Copy out each line of the listing below where the string "full" appears.

● ● ● ● ●

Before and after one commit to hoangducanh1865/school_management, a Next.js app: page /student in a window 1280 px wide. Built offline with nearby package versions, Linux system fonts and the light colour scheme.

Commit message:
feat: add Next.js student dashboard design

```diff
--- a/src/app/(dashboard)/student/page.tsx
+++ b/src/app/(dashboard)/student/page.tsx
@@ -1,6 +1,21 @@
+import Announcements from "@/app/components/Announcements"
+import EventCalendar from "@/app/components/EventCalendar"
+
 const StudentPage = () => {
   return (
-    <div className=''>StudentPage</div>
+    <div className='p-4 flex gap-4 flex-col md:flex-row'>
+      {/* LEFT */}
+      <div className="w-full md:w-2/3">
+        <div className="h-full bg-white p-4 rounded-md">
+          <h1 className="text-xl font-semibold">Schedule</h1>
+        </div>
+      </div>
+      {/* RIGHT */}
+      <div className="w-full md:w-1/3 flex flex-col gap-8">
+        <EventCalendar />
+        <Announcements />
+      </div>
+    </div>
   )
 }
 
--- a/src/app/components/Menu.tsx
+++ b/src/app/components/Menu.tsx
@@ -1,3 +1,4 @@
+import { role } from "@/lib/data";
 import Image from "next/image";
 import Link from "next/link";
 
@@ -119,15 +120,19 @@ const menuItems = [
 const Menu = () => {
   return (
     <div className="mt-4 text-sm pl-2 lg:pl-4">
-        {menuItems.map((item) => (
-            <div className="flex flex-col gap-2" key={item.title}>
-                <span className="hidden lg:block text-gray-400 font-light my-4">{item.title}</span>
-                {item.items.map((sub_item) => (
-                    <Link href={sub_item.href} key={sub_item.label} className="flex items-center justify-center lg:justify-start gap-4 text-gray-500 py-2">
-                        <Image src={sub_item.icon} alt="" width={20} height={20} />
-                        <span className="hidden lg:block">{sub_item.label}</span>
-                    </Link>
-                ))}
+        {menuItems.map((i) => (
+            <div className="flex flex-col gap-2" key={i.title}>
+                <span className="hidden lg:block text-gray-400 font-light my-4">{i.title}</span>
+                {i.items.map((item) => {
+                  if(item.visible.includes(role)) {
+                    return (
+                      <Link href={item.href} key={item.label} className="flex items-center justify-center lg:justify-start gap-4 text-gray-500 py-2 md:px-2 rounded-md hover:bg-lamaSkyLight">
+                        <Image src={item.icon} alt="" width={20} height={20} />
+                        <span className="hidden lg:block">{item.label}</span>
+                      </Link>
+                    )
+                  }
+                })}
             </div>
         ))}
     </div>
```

● ● ● ● ●

Answer space:
+      <div className="w-full md:w-2/3">
+        <div className="h-full bg-white p-4 rounded-md">
+      <div className="w-full md:w-1/3 flex flex-col gap-8">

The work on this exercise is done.